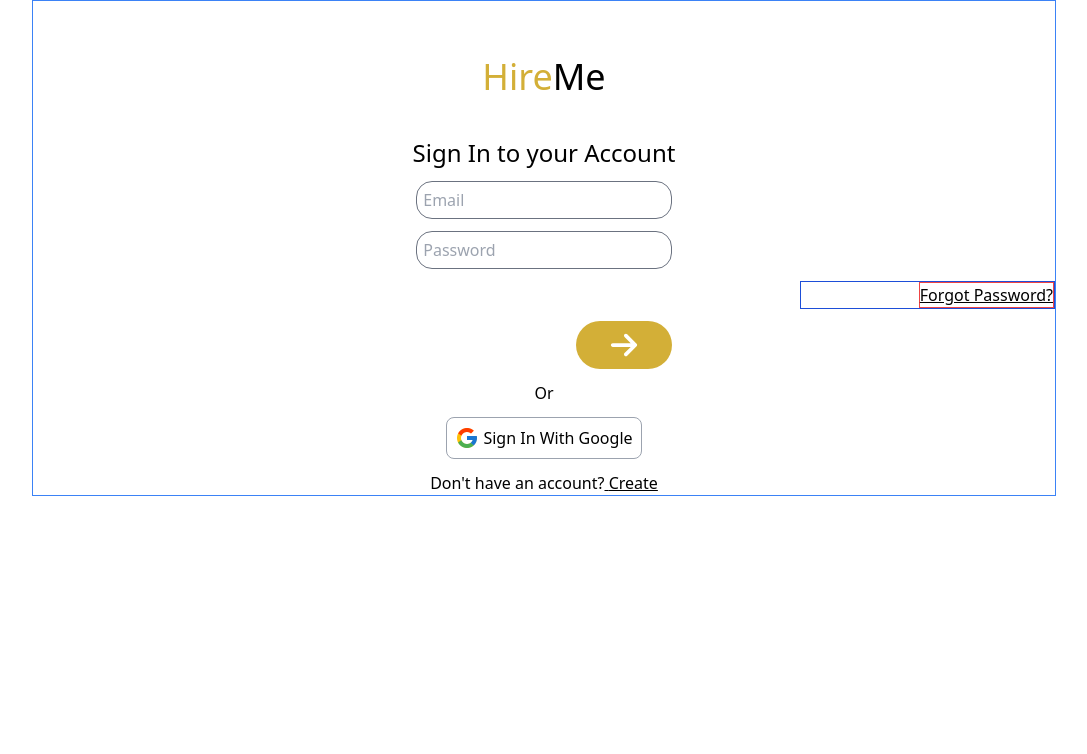
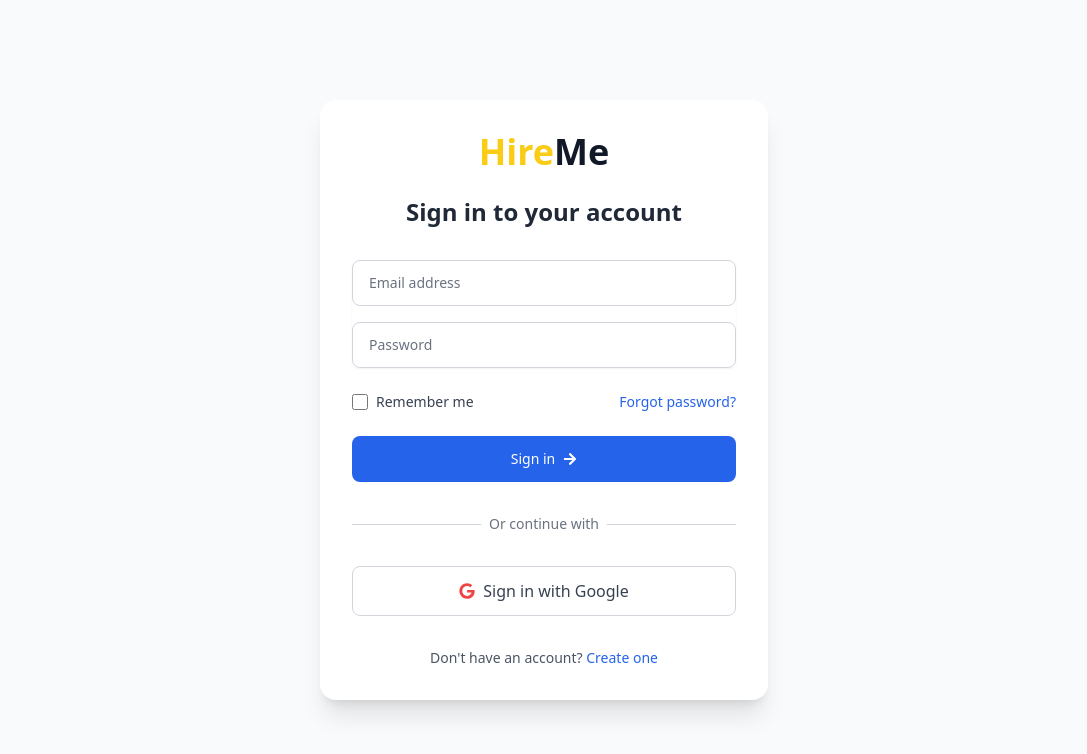
Before and after one commit to gautamalish/FinalYearProject, a React (Vite) app in the folder client/: page /signin in a window 1280 px wide. Shown: the top 754 px of the page, without its empty margins (96-1183 px from the left). Built offline with nearby package versions, Linux system fonts and the light colour scheme; no server answers.

Commit message:
Signin with better visuals

```diff
--- a/client/src/pages/SignIn.jsx
+++ b/client/src/pages/SignIn.jsx
@@ -1,105 +1,205 @@
 import React, { useState } from "react";
-import { FaArrowRight } from "react-icons/fa6";
-import googleIcon from "../assets/googleIcon.png";
-import "firebase/auth";
+import { FaArrowRight, FaGoogle } from "react-icons/fa";
+import { useNavigate } from "react-router-dom";
+import { auth } from "../config/firebase-config";
 import {
   getAuth,
   GoogleAuthProvider,
   signInWithEmailAndPassword,
   signInWithPopup,
 } from "firebase/auth";
-import { useNavigate } from "react-router-dom";
-import { auth } from "../config/firebase-config";
+
 const SignIn = () => {
   const navigate = useNavigate();
   const [formData, setFormData] = useState({ email: "", password: "" });
+  const [isLoading, setIsLoading] = useState(false);
+  const [googleLoading, setGoogleLoading] = useState(false);
+  const [error, setError] = useState("");
+
   function handleInputChange(e) {
     const { name, value } = e.target;
     setFormData((prev) => ({ ...prev, [name]: value }));
   }
+
   const loginWithGoogle = () => {
+    setGoogleLoading(true);
+    setError("");
     const auth = getAuth();
     const provider = new GoogleAuthProvider();
+
     signInWithPopup(auth, provider)
-      .then((result) => {
-        console.log("User signed in: ", result.user);
+      .then(() => {
         navigate("/");
       })
       .catch((error) => {
-        console.error("Error during sign-in ", error.message);
+        if (
+          error.code !== "auth/cancelled-popup-request" &&
+          error.code !== "auth/popup-closed-by-user"
+        ) {
+          setError(error.message);
+        }
+      })
+      .finally(() => {
+        setGoogleLoading(false);
       });
   };
 
   async function handleSubmit(e) {
     e.preventDefault();
+    setIsLoading(true);
+    setError("");
     try {
       await signInWithEmailAndPassword(auth, formData.email, formData.password);
-      console.log("User Logged In Successfully");
       navigate("/");
     } catch (error) {
-      console.log(error.message);
+      setError(error.message);
+    } finally {
+      setIsLoading(false);
     }
   }
+
   return (
-    <div className="m-auto w-4/5 border border-blue-500 flex items-center flex-col ">
-      <div className="mt-14">
-        <h1 className="text-4xl flex justify-center items-center">
-          <span className="text-gold">Hire</span>Me
+    <div className="min-h-screen flex items-center justify-center bg-gray-50 py-12 px-4 sm:px-6 lg:px-8">
+      <div className="max-w-md w-full bg-white rounded-2xl shadow-xl overflow-hidden p-8 space-y-8">
+        {/* Logo Header */}
+        <div className="text-center">
+          <h1 className="text-4xl font-bold text-gray-900">
+            <span className="text-yellow-400">Hire</span>Me
           </h1>
-        <h3 className="text-2xl mt-10">Sign In to your Account</h3>
+          <h2 className="mt-6 text-2xl font-semibold text-gray-800">
+            Sign in to your account
+          </h2>
         </div>
-      <form className="w-full">
-        <div className="flex flex-col items-center gap-3 mt-3 w-full">
+
+        {/* Error Message */}
+        {error && (
+          <div className="bg-red-50 text-red-600 p-3 rounded-lg text-sm">
+            {error}
+          </div>
+        )}
+
+        {/* Form */}
+        <form className="mt-8 space-y-6" onSubmit={handleSubmit}>
+          <div className="rounded-md shadow-sm space-y-4">
+            <div>
+              <label htmlFor="email" className="sr-only">
+                Email address
+              </label>
               <input
-            type="text"
-            placeholder="Email"
-            className="border border-gray-500 rounded-2xl p-1.5 w-3/12 max-md:w-full"
+                id="email"
                 name="email"
+                type="email"
+                autoComplete="email"
+                required
+                className="appearance-none relative block w-full px-4 py-3 border border-gray-300 placeholder-gray-500 text-gray-900 rounded-lg focus:outline-none focus:ring-2 focus:ring-blue-500 focus:border-blue-500 focus:z-10 sm:text-sm"
+                placeholder="Email address"
                 value={formData.email}
                 onChange={handleInputChange}
               />
+            </div>
+            <div>
+              <label htmlFor="password" className="sr-only">
+                Password
+              </label>
               <input
-            type="text"
+                id="password"
+                name="password"
+                type="password"
+                autoComplete="current-password"
+                required
+                className="appearance-none relative block w-full px-4 py-3 border border-gray-300 placeholder-gray-500 text-gray-900 rounded-lg focus:outline-none focus:ring-2 focus:ring-blue-500 focus:border-blue-500 focus:z-10 sm:text-sm"
                 placeholder="Password"
-            className="border border-gray-500 rounded-2xl p-1.5 w-3/12 max-md:w-full"
-            name="password"
                 value={formData.password}
                 onChange={handleInputChange}
               />
             </div>
-      </form>
-      <div className="max-md:w-1/2 w-1/4 items-center justify-end mt-3 border border-blue-700 relative flex ml-auto">
-        <p className="underline cursor-pointer border border-red-500">
-          Forgot Password?
-        </p>
           </div>
-      <div className="max-md:w-full w-1/4 flex justify-end mt-3">
+
+          <div className="flex items-center justify-between">
+            <div className="flex items-center">
+              <input
+                id="remember-me"
+                name="remember-me"
+                type="checkbox"
+                className="h-4 w-4 text-blue-600 focus:ring-blue-500 border-gray-300 rounded"
+              />
+              <label
+                htmlFor="remember-me"
+                className="ml-2 block text-sm text-gray-700"
+              >
+                Remember me
+              </label>
+            </div>
+
+            <div className="text-sm">
               <button
-          className="bg-gold w-24 h-12 rounded-3xl flex justify-center items-center"
-          onClick={handleSubmit}
+                type="button"
+                className="font-medium text-blue-600 hover:text-blue-500"
+                onClick={() => navigate("/forgot-password")}
               >
-          <FaArrowRight size={30} color="white" />
+                Forgot password?
               </button>
             </div>
-      <div className="mt-3">
-        <p className="flex justify-center">Or</p>
+          </div>
+
+          <div>
             <button
-          className="border border-gray-400 rounded-lg flex items-center gap-1 p-2 m-auto mt-3"
+              type="submit"
+              disabled={isLoading}
+              className="group relative w-full flex justify-center items-center py-3 px-4 border border-transparent text-sm font-medium rounded-lg text-white bg-blue-600 hover:bg-blue-700 focus:outline-none focus:ring-2 focus:ring-offset-2 focus:ring-blue-500 transition-colors duration-300"
+            >
+              {isLoading ? (
+                "Signing in..."
+              ) : (
+                <>
+                  Sign in
+                  <FaArrowRight className="ml-2" />
+                </>
+              )}
+            </button>
+          </div>
+        </form>
+
+        {/* Divider */}
+        <div className="relative">
+          <div className="absolute inset-0 flex items-center">
+            <div className="w-full border-t border-gray-300" />
+          </div>
+          <div className="relative flex justify-center text-sm">
+            <span className="px-2 bg-white text-gray-500">
+              Or continue with
+            </span>
+          </div>
+        </div>
+
+        {/* Google Sign In */}
+        <div>
+          <button
             onClick={loginWithGoogle}
+            disabled={googleLoading}
+            className="w-full flex items-center justify-center gap-2 py-3 px-4 border border-gray-300 rounded-lg bg-white text-gray-700 hover:bg-gray-50 focus:outline-none focus:ring-2 focus:ring-offset-2 focus:ring-blue-500 transition-colors duration-300"
           >
-          <img src={googleIcon} alt="GoogleImage" width="24px" />
-          Sign In With Google
+            {googleLoading ? (
+              "Signing in..."
+            ) : (
+              <>
+                <FaGoogle className="text-red-500" />
+                Sign in with Google
+              </>
+            )}
           </button>
-        <p className="mt-3 ">
-          Don't have an account?
-          <span
-            className="underline cursor-pointer"
+        </div>
+
+        {/* Sign Up Link */}
+        <div className="text-center text-sm text-gray-600">
+          Don't have an account?{" "}
+          <button
             onClick={() => navigate("/signup")}
+            className="font-medium text-blue-600 hover:text-blue-500"
           >
-            {" "}
-            Create
-          </span>
-        </p>
+            Create one
+          </button>
+        </div>
       </div>
     </div>
   );
```
Lines whose indentation alone changed are shown as unchanged.
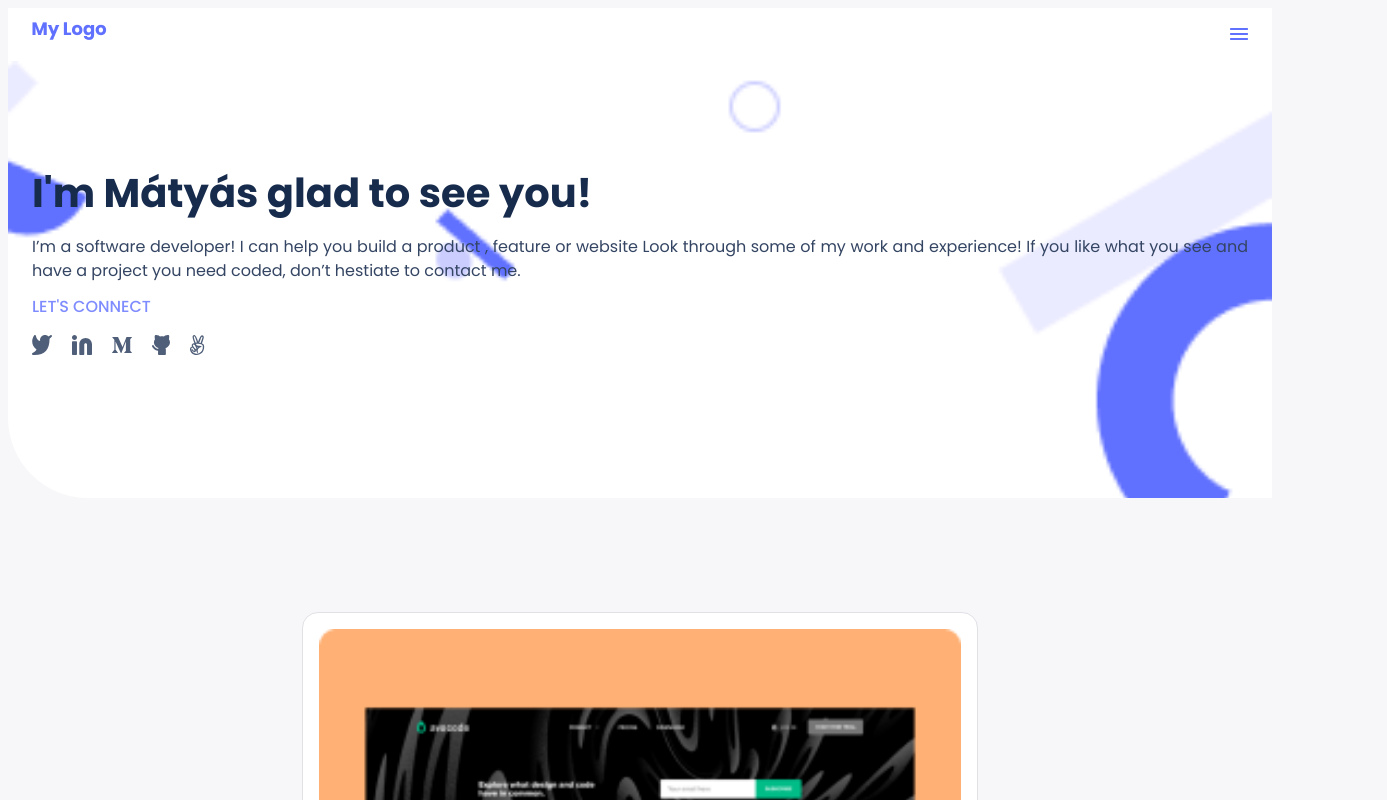
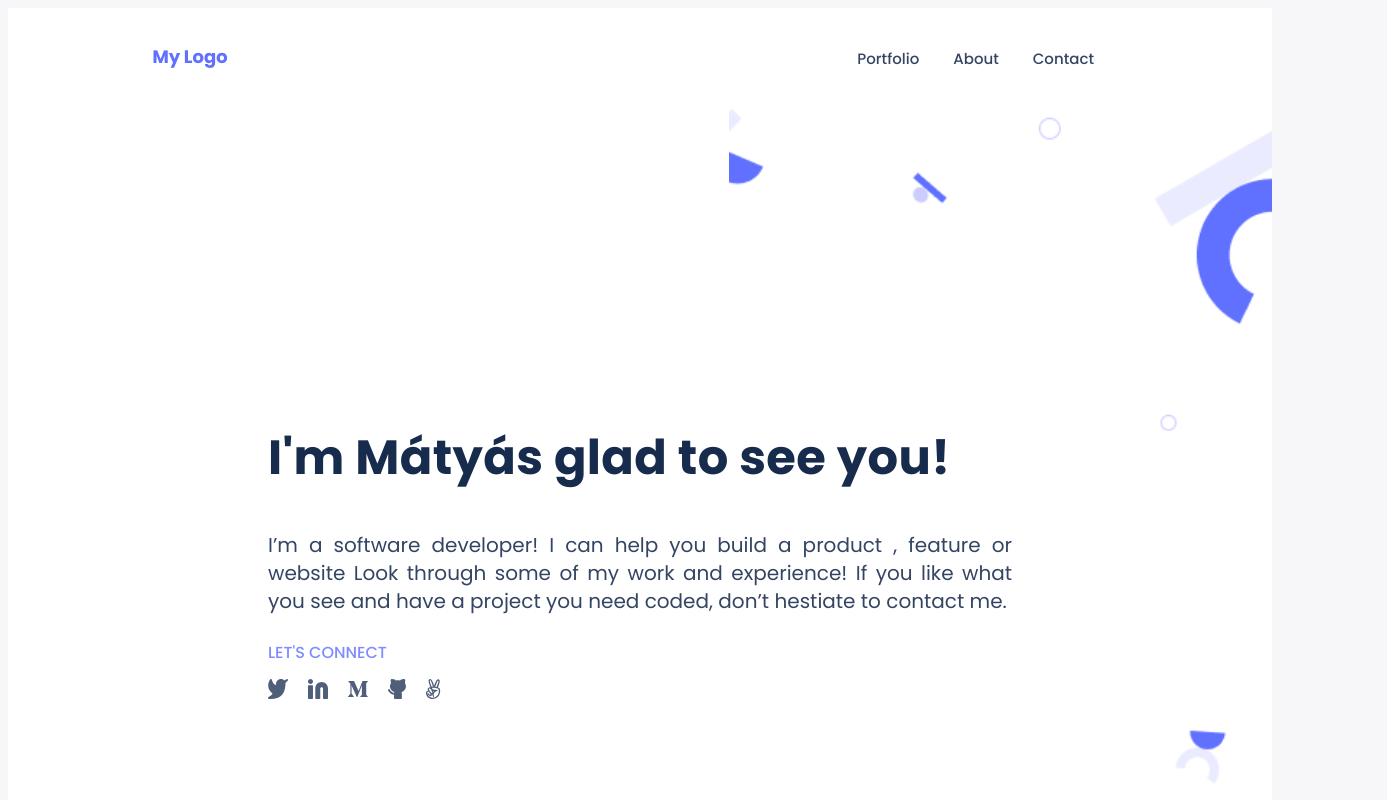
Before and after one commit to MattGomb/Portfolio-project, a website: page index.html in a window 1280 px wide. Shown: the top 800 px of the page, 1387 px wide, since content can reach past the window. Drawn offline with Linux system fonts and the light colour scheme.

Commit message:
organize card1, put elements in place

```diff
--- a/index.html
+++ b/index.html
@@ -15,6 +15,13 @@
         <nav class="hdr">
             <div class="logo"><img src="./images/MyLogo.png" alt="My Logo"></div>
             <div class="bar"><img src="./images/Union.png" alt="menu"></div>
+            <div class="bar-desktop">
+                <ul class="bar-desktop-list">
+                    <li class="bdl-el">Portfolio</li>
+                    <li class="bdl-el">About</li>
+                    <li class="bdl-el">Contact</li>
+                </ul>
+            </div>
         </nav>
         <div class="main-body">
             <div class="h1">
--- a/styles.css
+++ b/styles.css
@@ -5,9 +5,14 @@ body {
 
 .main-body {
   background-image: url(images/background.png);
-  background-size: 100%;
+  background-size:contain;
   background-repeat: no-repeat;
+  background-position: right;
   flex-wrap: wrap;
+}
+
+.bar-desktop {
+  display: none;
 }
 
 .h1-text {
@@ -17,7 +22,7 @@ body {
   display: flex;
   align-items: center;
   color: #172b4d;
-  padding: 102px 24px 0 24px;
+  padding: 114px 24px 0 24px;
   margin: 0;
 }
 
@@ -52,7 +57,9 @@ header {
 .hdr {
   display: flex;
   justify-content: space-between;
-  margin: 14px 24px;
+  padding: 14px 24px;
+  margin-top: 44px;
+
 }
 
 .ulist {
@@ -478,3 +485,78 @@ h4 {
   width: max-content;
   margin-bottom: 32px;
 }
+
+/* ------------ DESKTOP scaling ------------ */
+
+@media screen and (min-width: 768px) {
+
+  header {
+    border-bottom-left-radius: 130px;
+  }
+
+  .bar {
+    display: none;
+  }
+
+  .logo {
+    padding: 10px 12px;
+    display: flex;
+    align-items: center;
+    text-align: center
+  }
+
+  .bar-desktop {
+    display: block;
+    margin: 0 142px auto auto;
+  }
+
+  .bar-desktop-list {
+    display: flex;
+
+    list-style: none;
+    justify-content: flex-start;
+    gap: 10px;
+  }
+
+  .bdl-el {
+    font-style: normal;
+    font-weight: 500;
+    font-size: 15px;
+    line-height: 20px;
+    color: #344563;
+    padding: 10px 12px;
+  }
+
+  .hdr {
+    padding-top: 15px;
+    padding-left: 133px;
+    margin-top: 0px;
+  }
+
+  .h1-text {
+    margin: 288px 260px 0 260px;
+    padding: 0;
+    font-size: 48px;
+    line-height: 60px;
+    letter-spacing: 0.37px;
+    height: 122px;
+  }
+
+  .par1 {
+    margin: 0 260px 0 260px;
+    padding: 12px 0 12px 0;
+    font-size: 20px;
+    line-height: 28px;
+    height: 98px;
+  }
+
+  .h2-text {
+    margin: 0 260px 14px 260px;
+    padding: 0;
+  }
+
+  .ulist {
+    margin: 0 1010px 255px 260px;
+    padding: 0;
+  }
+}
```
**********
WHAT TO WORK ON | Report every line containing the word "span" from the listing above.

WRITTEN ANSWER |
-          <span className="text-gold">Hire</span>Me
+            <span className="text-yellow-400">Hire</span>Me
+            <span className="px-2 bg-white text-gray-500">
+            </span>
-          <span
-          </span>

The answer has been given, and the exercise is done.